To date, there have never been any unpleasant surprises. I’m knocking on wood as I write this.
Within a few minutes the members of “Team Justin” are assembled, and we begin the meticulous process of reading through all the goals the staff has for my boy, and an acknowledgement of all the goals he has acquired since last year.
He’s made strides, my son. He can now write his name more legibly. He can wait with another person when on a “field trip” instead of running ahead to his desired destination (usually one with a carb, his mom gets it). He is beginning to vocalize more often than turning to his communicative device, and people can understand many of his hard-won words.
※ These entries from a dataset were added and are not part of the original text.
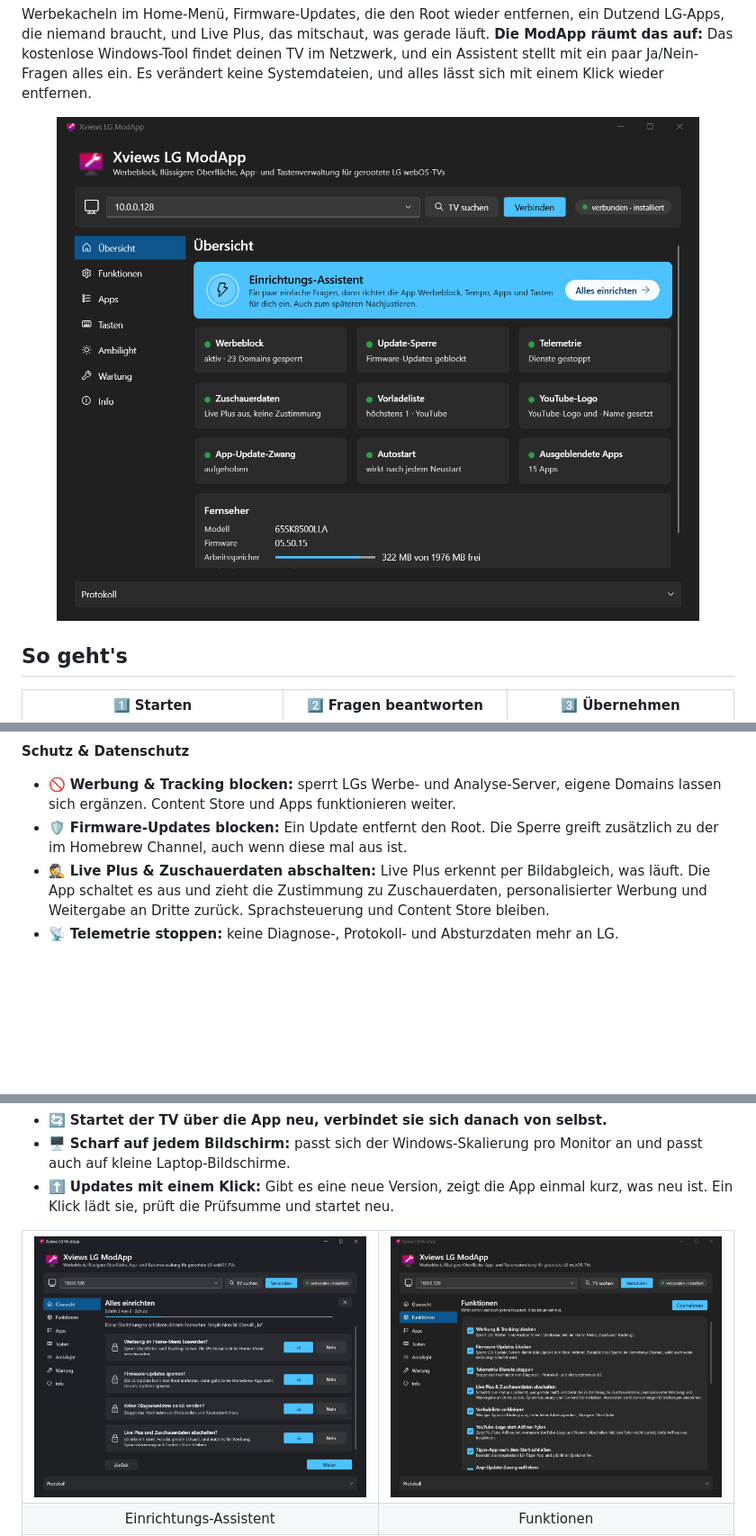
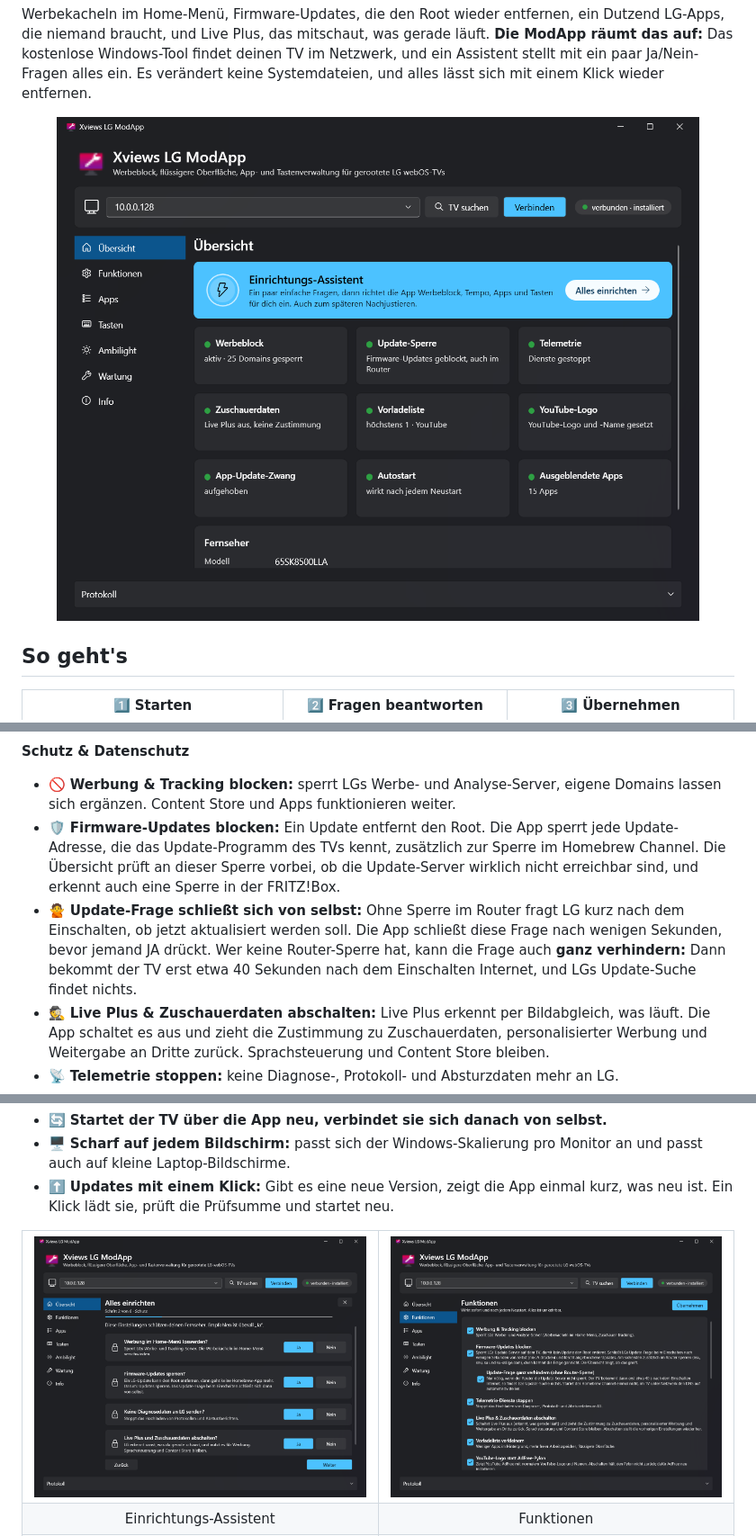
Before and after one commit to xviews/xviews-lg-modapp, a Markdown page: README.md, 3 parts joined by grey strips. Shown: that part at 90% size. Drawn GitHub-style; pictures changed too: bilder/1-uebersicht.png, bilder/2-einrichtung.png, bilder/3-funktionen.png; blank space fills up the shorter version.

Commit message:
README: Stand 1.4.0 (Update-Frage schließen oder verhindern, DNS zurücksetzen, WLED optimal einstellen)

```diff
--- a/README.md
+++ b/README.md
@@ -49,7 +49,8 @@ Werbekacheln im Home-Menü, Firmware-Updates, die den Root wieder entfernen, ein
 
 **Schutz & Datenschutz**
 - 🚫 **Werbung & Tracking blocken:** sperrt LGs Werbe- und Analyse-Server, eigene Domains lassen sich ergänzen. Content Store und Apps funktionieren weiter.
-- 🛡️ **Firmware-Updates blocken:** Ein Update entfernt den Root. Die Sperre greift zusätzlich zu der im Homebrew Channel, auch wenn diese mal aus ist.
+- 🛡️ **Firmware-Updates blocken:** Ein Update entfernt den Root. Die App sperrt jede Update-Adresse, die das Update-Programm des TVs kennt, zusätzlich zur Sperre im Homebrew Channel. Die Übersicht prüft an dieser Sperre vorbei, ob die Update-Server wirklich nicht erreichbar sind, und erkennt auch eine Sperre in der FRITZ!Box.
+- 🙅 **Update-Frage schließt sich von selbst:** Ohne Sperre im Router fragt LG kurz nach dem Einschalten, ob jetzt aktualisiert werden soll. Die App schließt diese Frage nach wenigen Sekunden, bevor jemand JA drückt. Wer keine Router-Sperre hat, kann die Frage auch **ganz verhindern:** Dann bekommt der TV erst etwa 40 Sekunden nach dem Einschalten Internet, und LGs Update-Suche findet nichts.
 - 🕵️ **Live Plus & Zuschauerdaten abschalten:** Live Plus erkennt per Bildabgleich, was läuft. Die App schaltet es aus und zieht die Zustimmung zu Zuschauerdaten, personalisierter Werbung und Weitergabe an Dritte zurück. Sprachsteuerung und Content Store bleiben.
 - 📡 **Telemetrie stoppen:** keine Diagnose-, Protokoll- und Absturzdaten mehr an LG.
 - 🔓 **App-Update-Zwang aufheben:** Verlangt LG ein Update, bevor eine App startet, leert die App diese Liste. Wichtig für YouTube AdFree. Der Content Store bleibt voll nutzbar.
```
Also changed, not shown: other parts of README.md (+5 -3 lines), bilder/8-info.png.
He is learning to do chores.
That one is my favorite.
As the team digresses for a moment I take the opportunity to skim down one of the meticulously printed pages and get a preview of what’s coming next.
“Justin will use both hands to type 5 5-letter words within 2 minutes.”
“Justin will independently button and unbutton an item of clothing he/she is wearing.”
“Justin will demonstrate the ability to perform applicable instrumental activities of daily living including laundry, bedmaking, and cleaning skills.”
Yup, that last one makes me smile.
It hits me as our team finishes their tangential conversation that if anyone had told me fourteen years ago while I held my hardwon IVF baby in my arms that his freshman year of high school I’d be thrilled if he could learn how to take off a button-down shirt, I’d have been devastated. As I held my big baby in my arms I had felt flooded with hope, anxiety that I’d do this “right,” and excitement that my husband and I had finally pulled this off. We had a son. We were a family. My dreams centered around him being productive, safe, happy.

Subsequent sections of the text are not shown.